Jun 09, 2012 (3:19 pm)
I believe that a key challenge for Toyota, unlike several years ago, is that it has expanded into virtually every segment, when you include Lexus and Scion. That's similar to GM. This degree of vehicle diversification makes it virtually impossible to have leading edge products in every segment. They have to continually ask themselves whether, for example, they'll get a bigger payback from investing in a new transmission for Yaris and Corolla, or an improved battery pack for Prius. The answer may be to invest their marginal yen in Prius, to maintain their lead in hybrids.
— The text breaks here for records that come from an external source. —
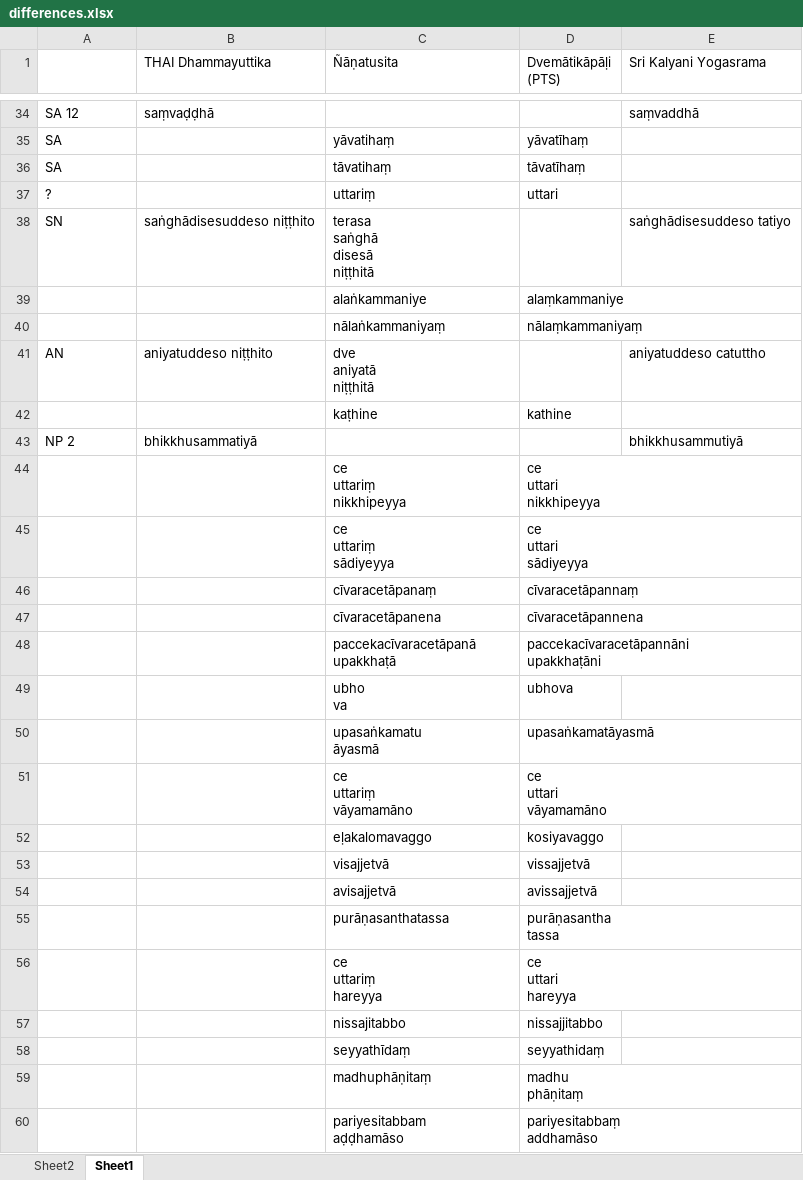
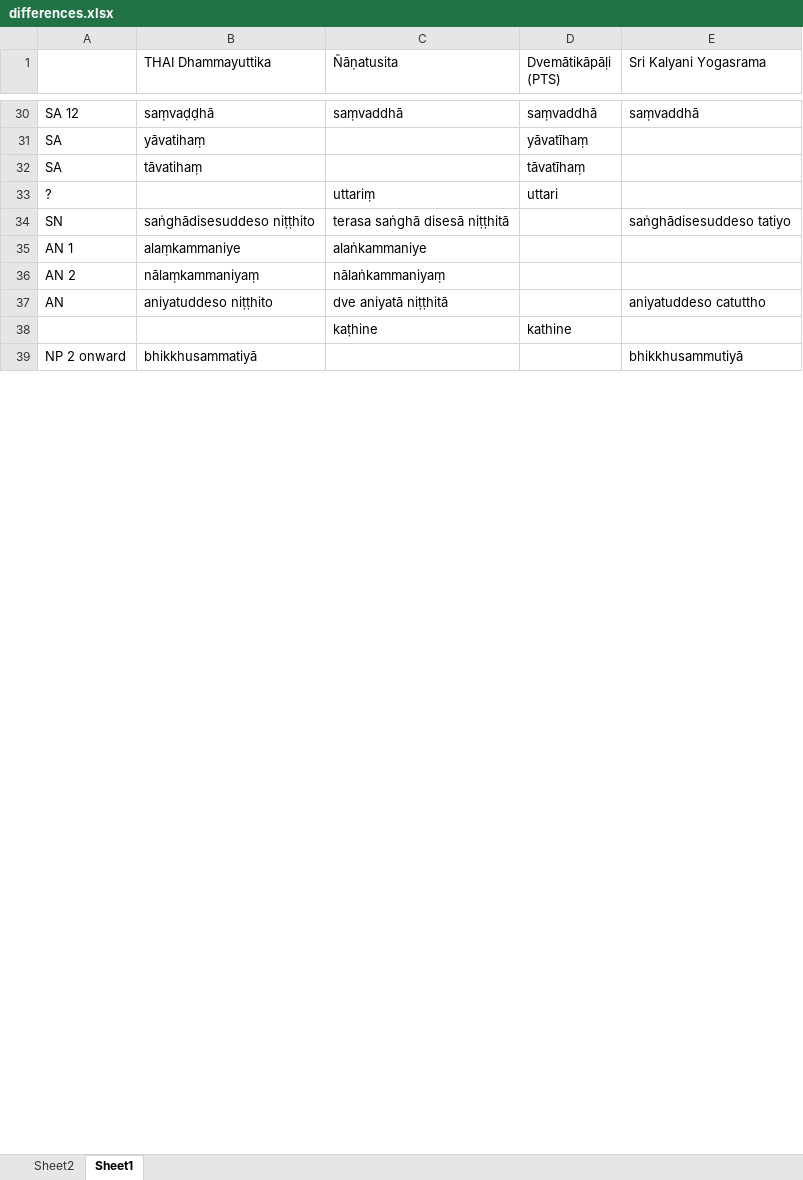
Before and after one commit to cjtoolseram/patimokkha_dict, an Excel workbook: differences.xlsx, sheet Sheet1, drawn as a sheet; only a part is shown, gaps mark what is left out; values as stored, in another font and other column widths than the file's, no borders; removed rows and columns are numbered as before the commit, all else as after; ↵ is a line break in a cell; the diff covers the shown part only; the diff names each change by its address in the sheet, - before the commit and + after, or states it on an @@ line.

```diff
--- a/differences.xlsx (sheet Sheet1)
+++ b/differences.xlsx (sheet Sheet1)
-C30 (Ñāṇatusita): (empty)
+C30 (Ñāṇatusita): saṃvaddhā
-D30 (Dvemātikāpāḷi (PTS)): (empty)
+D30 (Dvemātikāpāḷi (PTS)): saṃvaddhā
-B31 (THAI Dhammayuttika): (empty)
+B31 (THAI Dhammayuttika): yāvatihaṃ
-C31 (Ñāṇatusita): yāvatihaṃ
+C31 (Ñāṇatusita): (empty)
-B32 (THAI Dhammayuttika): (empty)
+B32 (THAI Dhammayuttika): tāvatihaṃ
-C32 (Ñāṇatusita): tāvatihaṃ
+C32 (Ñāṇatusita): (empty)
-C34 (Ñāṇatusita): terasa ↵ saṅghā ↵ disesā ↵ niṭṭhitā
+C34 (Ñāṇatusita): terasa saṅghā disesā niṭṭhitā
-row 39:  |  | alaṅkammaniye | alaṃkammaniye
-row 40:  |  | nālaṅkammaniyaṃ | nālaṃkammaniyaṃ
+row 35: AN 1 | alaṃkammaniye | alaṅkammaniye
+row 36: AN 2 | nālaṃkammaniyaṃ | nālaṅkammaniyaṃ
-C37 (Ñāṇatusita): dve ↵ aniyatā ↵ niṭṭhitā
+C37 (Ñāṇatusita): dve aniyatā niṭṭhitā
-A39: NP 2
+A39: NP 2 onward
-row 44:  |  | ce ↵ uttariṃ ↵ nikkhipeyya | ce ↵ uttari ↵ nikkhipeyya
-row 45:  |  | ce ↵ uttariṃ ↵ sādiyeyya | ce ↵ uttari ↵ sādiyeyya
-row 46:  |  | cīvaracetāpanaṃ | cīvaracetāpannaṃ
-row 47:  |  | cīvaracetāpanena | cīvaracetāpannena
-row 48:  |  | paccekacīvaracetāpanā ↵ upakkhaṭā | paccekacīvaracetāpannāni ↵ upakkhaṭāni
-row 49:  |  | ubho ↵ va | ubhova
-row 50:  |  | upasaṅkamatu ↵ āyasmā | upasaṅkamatāyasmā
-row 51:  |  | ce ↵ uttariṃ ↵ vāyamamāno | ce ↵ uttari ↵ vāyamamāno
-row 52:  |  | eḷakalomavaggo | kosiyavaggo
-row 53:  |  | visajjetvā | vissajjetvā
-row 54:  |  | avisajjetvā | avissajjetvā
-row 55:  |  | purāṇasanthatassa | purāṇasantha ↵ tassa
-row 56:  |  | ce ↵ uttariṃ ↵ hareyya | ce ↵ uttari ↵ hareyya
-row 57:  |  | nissajitabbo | nissajjitabbo
-row 58:  |  | seyyathīdaṃ | seyyathidaṃ
-row 59:  |  | madhuphāṇitaṃ | madhu ↵ phāṇitaṃ
-row 60:  |  | pariyesitabbam ↵ aḍḍhamāso | pariyesitabbaṃ ↵ addhamāso
```
Also changed, not shown: 41 added rows, 10 removed rows and 32 edited cells elsewhere in this sheet, 7 other files.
I imagine that the Prius line has more-long term profit potential than the econobox end of the spectrum.
I'm just conjecturing, I really don't know, but that's what I think.
Ford, on the other hand, took a different approach, by selling its PAG (Premium Auto Group) brands, and shutting down Mercury. It put its resources into fixing its main brand, and now that Ford has recovered, resources are being poured into Lincoln. Given its relatively limited resources, Ford Motor Co. had to make some hard choices. For example, it hasn't introduced RWD sport sedans, but has poured a lot of money into improving fuel economy, which is a higher priority for most consumers.
#15615 of 16275 Re: Sales break down [hpmctorque]
Jun 11, 2012 (8:11 am)
For Toyota, I think having Lexus is somewhat of a handicap. They need to keep Toyota vehicles to "less than Lexus". So that creates a glass ceiling for them - the IS gets DI but the Camry and Avalon cannot.
The lesser Toyotas, then, can't either.
Hyundai doesn't have that handicap, so even the Accent gets DI. Oddly the Elantra doesn't, go figure.